What you are asked to do
Below is a block of records. Copy every line in it that contains the word "blog".

Records supplied
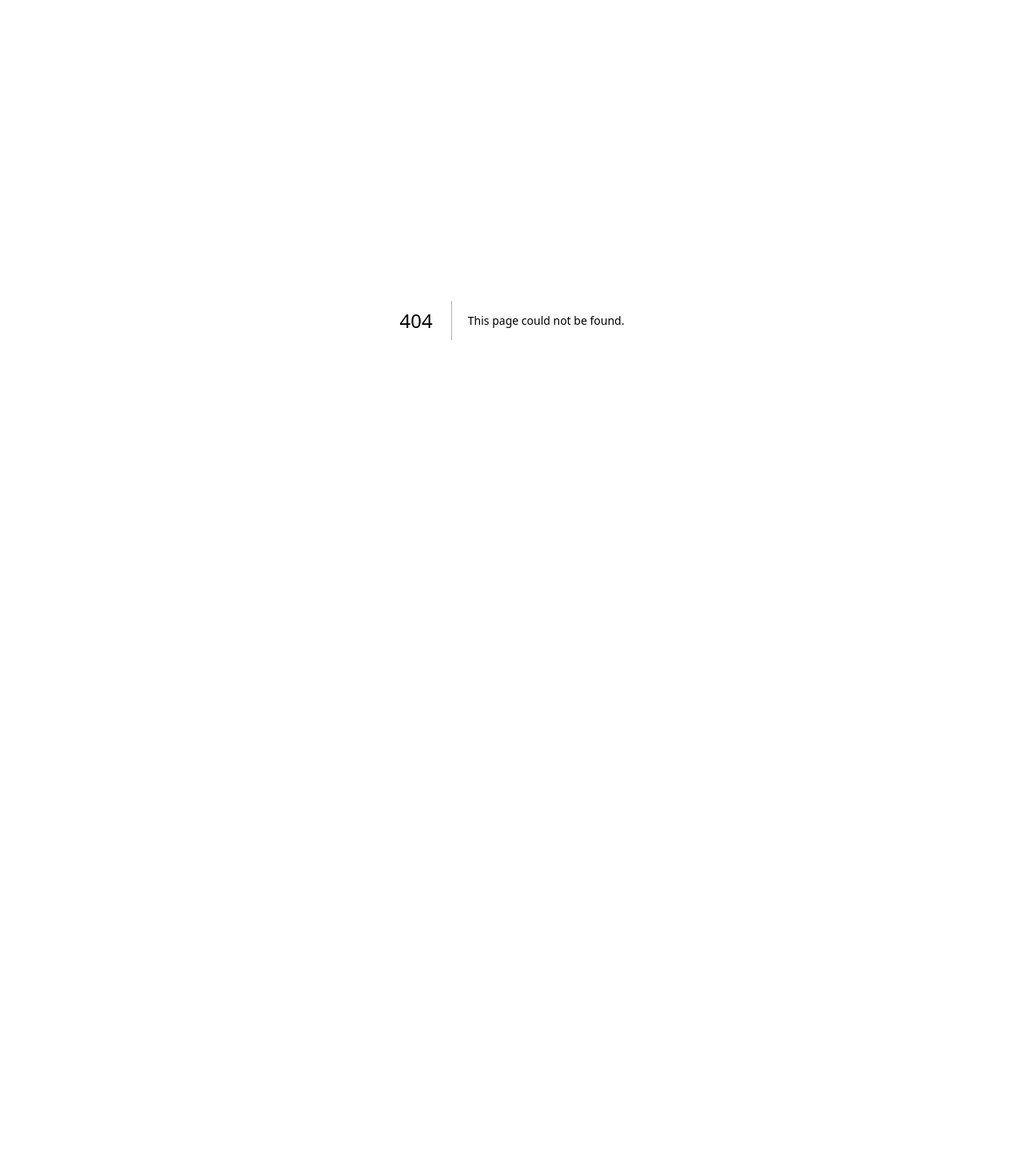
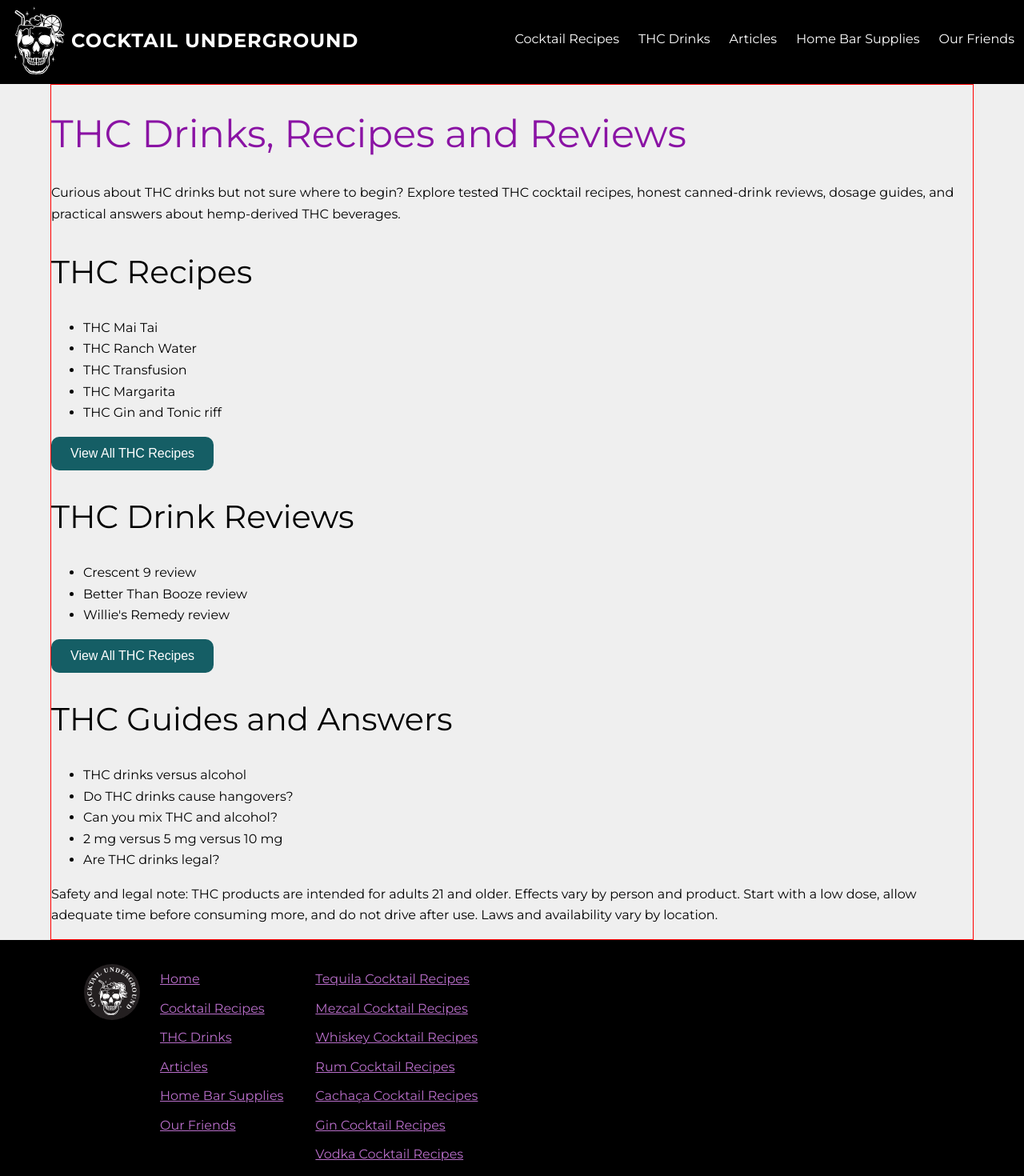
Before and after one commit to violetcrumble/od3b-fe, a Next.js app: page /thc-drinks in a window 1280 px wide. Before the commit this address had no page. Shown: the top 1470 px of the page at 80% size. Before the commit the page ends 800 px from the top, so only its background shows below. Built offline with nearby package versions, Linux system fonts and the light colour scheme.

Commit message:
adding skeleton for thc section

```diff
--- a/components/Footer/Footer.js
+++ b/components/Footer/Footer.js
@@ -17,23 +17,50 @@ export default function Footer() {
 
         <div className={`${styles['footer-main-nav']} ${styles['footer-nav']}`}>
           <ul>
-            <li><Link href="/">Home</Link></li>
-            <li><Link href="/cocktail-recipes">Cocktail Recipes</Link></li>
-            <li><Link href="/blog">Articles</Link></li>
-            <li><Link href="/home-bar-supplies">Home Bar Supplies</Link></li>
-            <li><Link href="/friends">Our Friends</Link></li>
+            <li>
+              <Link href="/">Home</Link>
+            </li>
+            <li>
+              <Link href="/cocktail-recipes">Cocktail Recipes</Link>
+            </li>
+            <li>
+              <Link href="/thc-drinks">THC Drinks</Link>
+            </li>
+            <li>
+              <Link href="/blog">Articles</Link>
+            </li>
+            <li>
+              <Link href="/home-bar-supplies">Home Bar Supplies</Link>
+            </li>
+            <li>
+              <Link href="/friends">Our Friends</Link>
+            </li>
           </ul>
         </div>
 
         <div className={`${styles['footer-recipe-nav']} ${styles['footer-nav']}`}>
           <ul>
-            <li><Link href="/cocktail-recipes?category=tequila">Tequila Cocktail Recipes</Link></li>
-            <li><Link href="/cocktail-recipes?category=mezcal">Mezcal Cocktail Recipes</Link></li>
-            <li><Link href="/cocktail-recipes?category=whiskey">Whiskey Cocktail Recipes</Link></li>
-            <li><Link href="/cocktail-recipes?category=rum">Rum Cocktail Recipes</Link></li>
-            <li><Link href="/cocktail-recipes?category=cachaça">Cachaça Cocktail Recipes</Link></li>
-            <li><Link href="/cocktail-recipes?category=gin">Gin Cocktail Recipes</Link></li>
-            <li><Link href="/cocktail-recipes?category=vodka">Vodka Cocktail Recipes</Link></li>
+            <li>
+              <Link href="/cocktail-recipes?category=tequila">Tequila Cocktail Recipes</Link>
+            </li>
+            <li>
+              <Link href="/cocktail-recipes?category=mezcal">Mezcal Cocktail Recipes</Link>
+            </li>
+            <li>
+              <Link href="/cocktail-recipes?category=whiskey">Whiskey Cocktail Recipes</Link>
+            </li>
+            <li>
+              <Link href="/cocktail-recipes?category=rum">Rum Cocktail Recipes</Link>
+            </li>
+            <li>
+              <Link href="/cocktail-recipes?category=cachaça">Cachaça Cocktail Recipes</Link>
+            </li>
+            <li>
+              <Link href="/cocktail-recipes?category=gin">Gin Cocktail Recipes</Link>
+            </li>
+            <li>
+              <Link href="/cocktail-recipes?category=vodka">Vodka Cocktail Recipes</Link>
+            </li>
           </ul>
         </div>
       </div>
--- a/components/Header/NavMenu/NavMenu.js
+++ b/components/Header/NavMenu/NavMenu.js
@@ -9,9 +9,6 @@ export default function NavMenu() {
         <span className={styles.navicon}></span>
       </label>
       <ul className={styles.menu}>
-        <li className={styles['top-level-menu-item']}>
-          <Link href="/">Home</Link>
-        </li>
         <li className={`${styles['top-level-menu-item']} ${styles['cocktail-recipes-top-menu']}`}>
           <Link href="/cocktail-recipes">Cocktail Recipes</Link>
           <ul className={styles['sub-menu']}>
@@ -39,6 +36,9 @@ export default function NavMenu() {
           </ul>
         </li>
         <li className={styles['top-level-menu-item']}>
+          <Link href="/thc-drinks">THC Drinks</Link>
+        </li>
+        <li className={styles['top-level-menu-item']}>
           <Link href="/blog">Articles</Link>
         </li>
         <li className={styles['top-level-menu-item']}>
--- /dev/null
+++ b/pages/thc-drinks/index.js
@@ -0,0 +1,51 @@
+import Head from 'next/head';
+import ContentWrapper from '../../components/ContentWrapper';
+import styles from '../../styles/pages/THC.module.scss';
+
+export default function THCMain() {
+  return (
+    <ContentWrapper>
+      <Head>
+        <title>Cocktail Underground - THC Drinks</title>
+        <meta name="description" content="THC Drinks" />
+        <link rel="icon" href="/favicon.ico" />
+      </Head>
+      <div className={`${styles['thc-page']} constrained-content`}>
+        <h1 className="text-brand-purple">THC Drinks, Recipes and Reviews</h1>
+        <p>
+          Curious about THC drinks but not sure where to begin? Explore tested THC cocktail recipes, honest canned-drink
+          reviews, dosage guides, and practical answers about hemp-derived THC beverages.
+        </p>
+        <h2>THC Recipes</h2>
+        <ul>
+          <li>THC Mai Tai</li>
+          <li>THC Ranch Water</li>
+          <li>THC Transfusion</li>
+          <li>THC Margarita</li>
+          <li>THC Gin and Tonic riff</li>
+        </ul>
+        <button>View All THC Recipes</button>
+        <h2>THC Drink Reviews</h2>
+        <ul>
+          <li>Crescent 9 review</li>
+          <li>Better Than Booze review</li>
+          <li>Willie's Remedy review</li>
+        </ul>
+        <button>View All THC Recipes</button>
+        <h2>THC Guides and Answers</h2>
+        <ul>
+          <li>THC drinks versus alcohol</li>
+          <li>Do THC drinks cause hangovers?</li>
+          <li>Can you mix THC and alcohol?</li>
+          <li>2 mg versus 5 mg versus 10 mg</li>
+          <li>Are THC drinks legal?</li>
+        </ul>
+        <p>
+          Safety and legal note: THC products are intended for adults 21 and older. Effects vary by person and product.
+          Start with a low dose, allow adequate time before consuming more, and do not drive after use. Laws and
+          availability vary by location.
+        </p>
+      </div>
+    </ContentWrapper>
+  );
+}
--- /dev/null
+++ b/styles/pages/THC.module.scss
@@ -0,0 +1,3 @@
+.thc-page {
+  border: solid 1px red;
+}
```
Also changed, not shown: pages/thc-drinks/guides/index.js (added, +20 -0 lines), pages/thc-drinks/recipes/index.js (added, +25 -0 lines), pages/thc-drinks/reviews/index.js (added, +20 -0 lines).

Solution to this problem
-            <li><Link href="/blog">Articles</Link></li>
+              <Link href="/blog">Articles</Link>
           <Link href="/blog">Articles</Link>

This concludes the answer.